‘EL PASO, Texas (Border Report) – A Latina congresswoman from Florida has filed a bill offering to legalize migrants who have been in America for more than five years – in exchange for additional border security and mandating employers check workers’ eligibility.
The Dignity Act filed today by U.S. Rep. Maria Elvira Salazar, R-Florida, seeks to modify immigration laws so that qualifying unauthorized migrants who have been in the United States for more than five years to get 10-year temporary residence permits followed by permanent residence after an additional five years’ stay. It also provides immediate legal status to “Dreamers” who were brought into the country as children and have either worked, served in the armed forces, or gone to college as adults.
“Our broken immigration system is fracturing America economically, morally, socially and politically,” Salazar said in a conference call on Tuesday. “I am introducing the Dignity Act to secure our border, provide a dignified solution to immigrants in the United States and support American workers. While we are a nation of laws, we are also a nation of second chances.”
The Dignity Act also calls for the hiring of 3,000 additional border agents, 1,700 more immigration court staffers and increases criminal penalties for illegal border crossings
The plan differs substantially from the Democrats’ U.S. Citizenship Act of 2021 supported by President Joe Biden but seeks the same end result: to bring order to America’s borders and stimulate the U.S. economy.
Biden a day into office proposed a path to citizenship to millions of unauthorized migrants already in the country and to many others protected from deportation by Temporary Protected Status visas and the Deferred Action for Childhood Arrivals program.
The GOP bill does not offer an accelerated path to citizenship but instead calls for charging temporary residence applicants a $10,000 “restitution” feel. It requires them to learn English and perform community service if they want to earn permanent residence five years after that. Once they earn such status, they can apply for citizenship but would have to go to “the back of the line.”
And while the government already requires federal contractors to confirm their employees’ work eligibility through a secured web-based program called E-Verify that private employers are not required to use, the Dignity Act would expand its use.
Republicans supporting the bill – which Salazar first floated a year ago – saying it has the potential to end illegal immigration.
“Securing our borders and making humane reforms to our immigration system are not mutually exclusive,” said U.S. Rep. Peter Meijer, R-Michigan. “This bill offers real solutions for fixing our broken immigration system that will enhance our national security, reinvigorate our economy and enrich our society.

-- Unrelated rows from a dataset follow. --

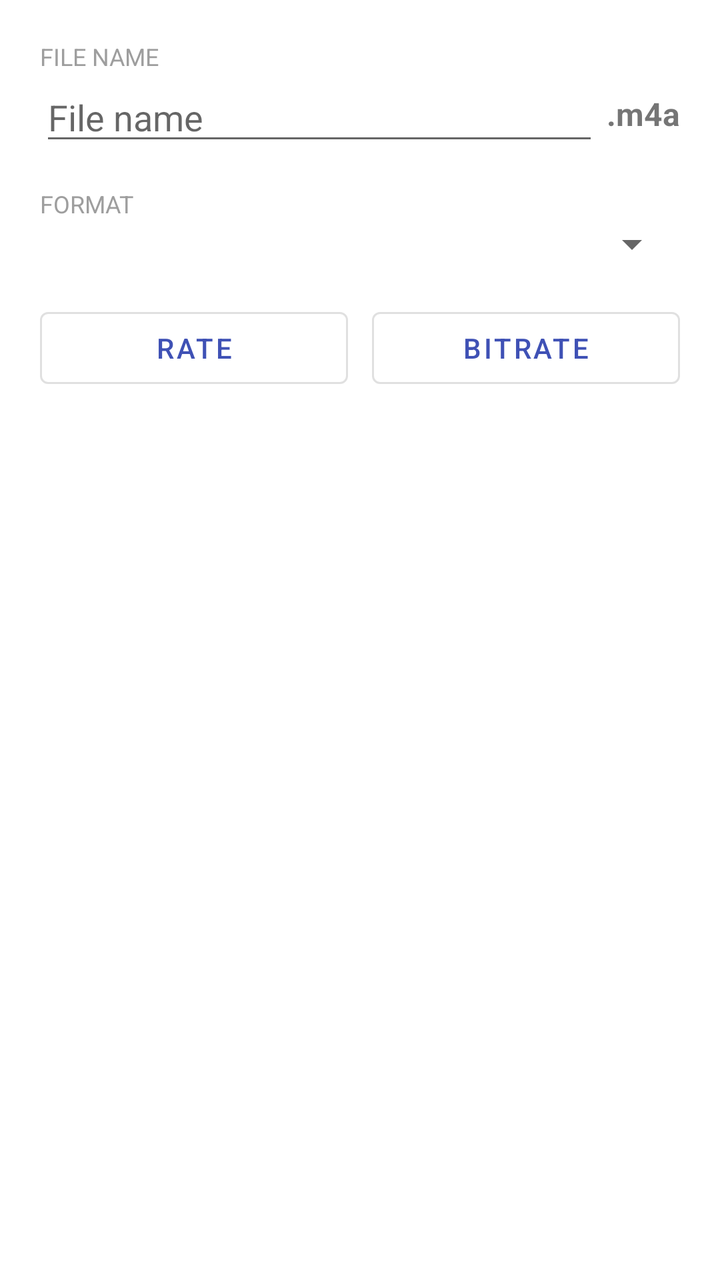
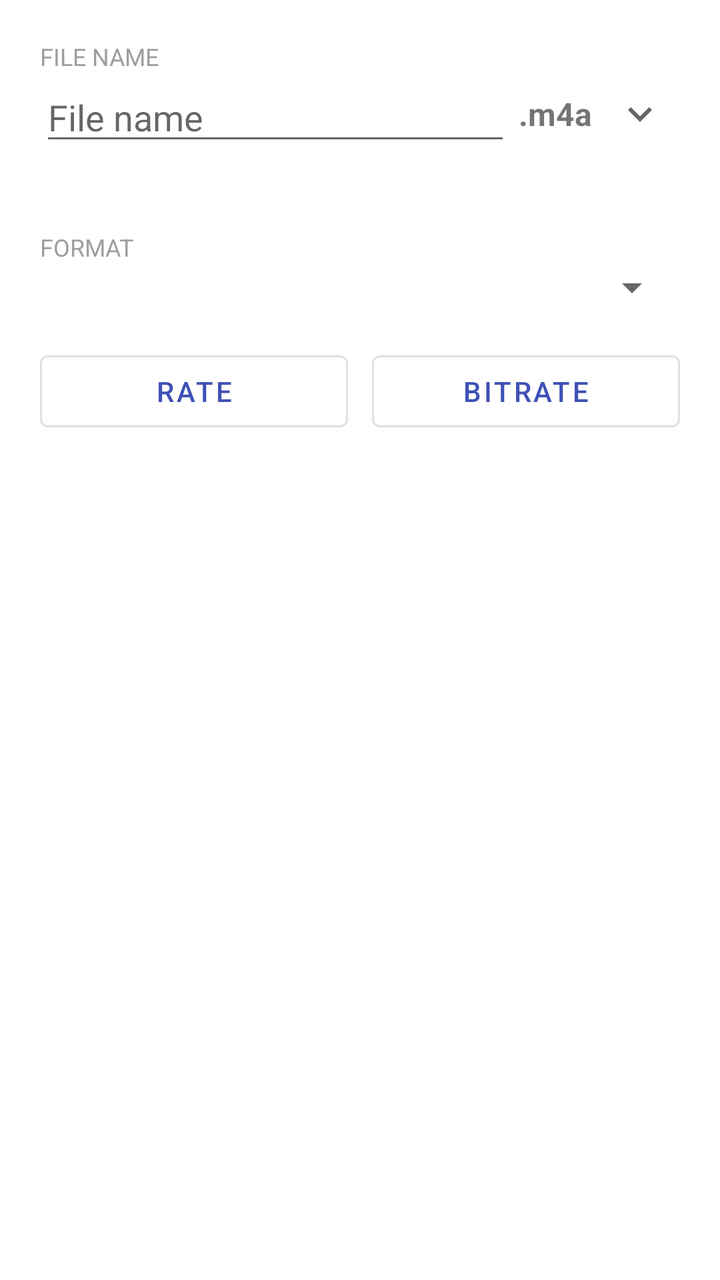

Two renders of the same Android screen: before a commit and after it. Below are the layout's source before the change and the commit's diff.
<!-- AndroidManifest.xml: application theme Theme.VoiceRecorder -->
<!-- res/layout/dialog_pre_record.xml -->
<?xml version="1.0" encoding="utf-8"?>
<ScrollView xmlns:android="http://schemas.android.com/apk/res/android"
    android:layout_width="match_parent"
    android:layout_height="wrap_content">

    <LinearLayout
        android:layout_width="match_parent"
        android:layout_height="wrap_content"
        android:orientation="vertical"
        android:padding="20dp">

        <TextView
            android:layout_width="wrap_content"
            android:layout_height="wrap_content"
            android:text="@string/filename_label"
            android:textColor="@color/dim_text"
            android:textSize="12sp"
            android:textAllCaps="true" />

        <LinearLayout
            android:layout_width="match_parent"
            android:layout_height="wrap_content"
            android:orientation="horizontal"
            android:gravity="center_vertical">

            <EditText
                android:id="@+id/pr_filename"
                android:layout_width="0dp"
                android:layout_height="wrap_content"
                android:layout_weight="1"
                android:inputType="text"
                android:importantForAutofill="no"
                android:hint="@string/filename_label" />

            <TextView
                android:id="@+id/pr_extension"
                android:layout_width="wrap_content"
                android:layout_height="wrap_content"
                android:layout_marginStart="4dp"
                android:text=".m4a"
                android:textStyle="bold"
                android:textSize="16sp" />
        </LinearLayout>

        <TextView
            android:layout_width="wrap_content"
            android:layout_height="wrap_content"
            android:layout_marginTop="16dp"
            android:text="@string/format_label"
            android:textColor="@color/dim_text"
            android:textSize="12sp"
            android:textAllCaps="true" />

        <Spinner
            android:id="@+id/pr_format"
            android:layout_width="match_parent"
            android:layout_height="wrap_content" />

        <LinearLayout
            android:layout_width="match_parent"
            android:layout_height="wrap_content"
            android:layout_marginTop="16dp"
            android:orientation="horizontal">

            <com.google.android.material.button.MaterialButton
                android:id="@+id/pr_sample_rate"
                style="@style/Widget.MaterialComponents.Button.OutlinedButton"
                android:layout_width="0dp"
                android:layout_height="wrap_content"
                android:layout_weight="1"
                android:layout_marginEnd="6dp"
                android:text="Rate" />

            <com.google.android.material.button.MaterialButton
                android:id="@+id/pr_bitrate"
                style="@style/Widget.MaterialComponents.Button.OutlinedButton"
                android:layout_width="0dp"
                android:layout_height="wrap_content"
                android:layout_weight="1"
                android:layout_marginStart="6dp"
                android:text="Bitrate" />
        </LinearLayout>

        <TextView
            android:id="@+id/pr_storage"
            android:layout_width="match_parent"
            android:layout_height="wrap_content"
            android:layout_marginTop="16dp"
            android:text=""
            android:textSize="14sp"
            android:textColor="@color/ok_green" />

    </LinearLayout>
</ScrollView>
<!-- resources referenced by this layout -->
<resources>
  <color name="dim_text">#9E9E9E</color>
  <color name="ok_green">#2E7D32</color>
  <string name="filename_label">File name</string>
  <string name="format_label">Format</string>
  <style name="Theme.VoiceRecorder" parent="Theme.MaterialComponents.DayNight.DarkActionBar">
          <item name="colorPrimary">@color/primary</item>
          <item name="colorPrimaryVariant">@color/primary_dark</item>
          <item name="colorOnPrimary">#FFFFFF</item>
          <item name="colorSecondary">@color/accent</item>
          <item name="colorOnSecondary">#FFFFFF</item>
          <item name="android:statusBarColor" tools:targetApi="l">@color/primary_dark</item>
      </style>
  <color name="primary">#3F51B5</color>
  <color name="primary_dark">#303F9F</color>
  <color name="accent">#FF5252</color>
</resources>

<!-- the commit's change to res/layout/dialog_pre_record.xml (unified diff, before → after) -->
@@ -23,13 +23,14 @@
             android:orientation="horizontal"
             android:gravity="center_vertical">
 
-            <EditText
+            <AutoCompleteTextView
                 android:id="@+id/pr_filename"
                 android:layout_width="0dp"
                 android:layout_height="wrap_content"
                 android:layout_weight="1"
                 android:inputType="text"
                 android:importantForAutofill="no"
+                android:completionThreshold="1"
                 android:hint="@string/filename_label" />
 
             <TextView
@@ -40,7 +41,25 @@
                 android:text=".m4a"
                 android:textStyle="bold"
                 android:textSize="16sp" />
+
+            <ImageButton
+                android:id="@+id/pr_recent_names"
+                android:layout_width="40dp"
+                android:layout_height="40dp"
+                android:layout_marginStart="4dp"
+                android:background="?attr/selectableItemBackgroundBorderless"
+                android:src="@drawable/ic_arrow_down"
+                android:contentDescription="@string/recent_names_title" />
         </LinearLayout>
+
+        <TextView
+            android:id="@+id/pr_resolved_name"
+            android:layout_width="match_parent"
+            android:layout_height="wrap_content"
+            android:layout_marginTop="4dp"
+            android:text=""
+            android:textSize="13sp"
+            android:textColor="@color/dim_text" />
 
         <TextView
             android:layout_width="wrap_content"
<!-- resource entries referenced after the edit -->
@@ -2,8 +2,20 @@
 <resources>
   <color name="dim_text">#9E9E9E</color>
   <color name="ok_green">#2E7D32</color>
+  <!-- drawable ic_arrow_down (drawable) -->
+  <vector xmlns:android="http://schemas.android.com/apk/res/android"
+      android:width="24dp"
+      android:height="24dp"
+      android:viewportWidth="24"
+      android:viewportHeight="24"
+      android:tint="?attr/colorControlNormal">
+      <path
+          android:fillColor="#FF000000"
+          android:pathData="M7.41,8.59L12,13.17l4.59,-4.58L18,10l-6,6 -6,-6z" />
+  </vector>
   <string name="filename_label">File name</string>
   <string name="format_label">Format</string>
+  <string name="recent_names_title">Recent file names</string>
   <style name="Theme.VoiceRecorder" parent="Theme.MaterialComponents.DayNight.DarkActionBar">
           <item name="colorPrimary">@color/primary</item>
           <item name="colorPrimaryVariant">@color/primary_dark</item>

There is room for both security and compassion in our immigration policies if we have the political will to find it.”
Ali Noorani, president and CEO of the National Immigration Forum, said it’s time for leaders of both parties to find a consensus on immigration.
“The introduction of the Dignity Act represents a decisive, constructive step toward immigration reforms that are long overdue. We are glad to see Republicans take this step and start a good-faith conversation around legal immigration pathways that are responsible and humane,” Noorani said in a statement.
He said the organization is looking forward to working with Salazar and her colleagues “to improve upon the initial bill” and help Congress negotiate a solution.
“We need Republicans and Democrats to build consensus on solutions that shore up our labor force and economy, offer certainty to all of us who depend on Dreamers and farm workers, and establish an orderly, humane process for migrants arriving at our borders,” he said. “An overwhelming majority of Americans support these solutions and want them now. Rep. Salazar’s bill is a welcome step forward.”
But U.S. Rep. Veronica Escobar, D-Texas, said there’s already an immigration reform bill on the table that in addition addresses the root causes of migration.
“Last year, I introduced the Reimagining Processing Asylum Act. This legislation – written in consultation with immigration advocates and legal experts – would establish a humane asylum process that would put Border Patrol agents back at their posts and authorize appropriate agencies to process vulnerable populations,” she told Border Report.
The El Paso Democrat said Republicans “continue to serve anti-immigrant red meat” to their core voters that include a further militarization of the U.S.-Mexico border.
“It’s time to abandon these costly and ineffective policies and focus our efforts on addressing root causes and improving the legal systems and regulations to which we subject asylum seekers and immigrants,” Escobar said.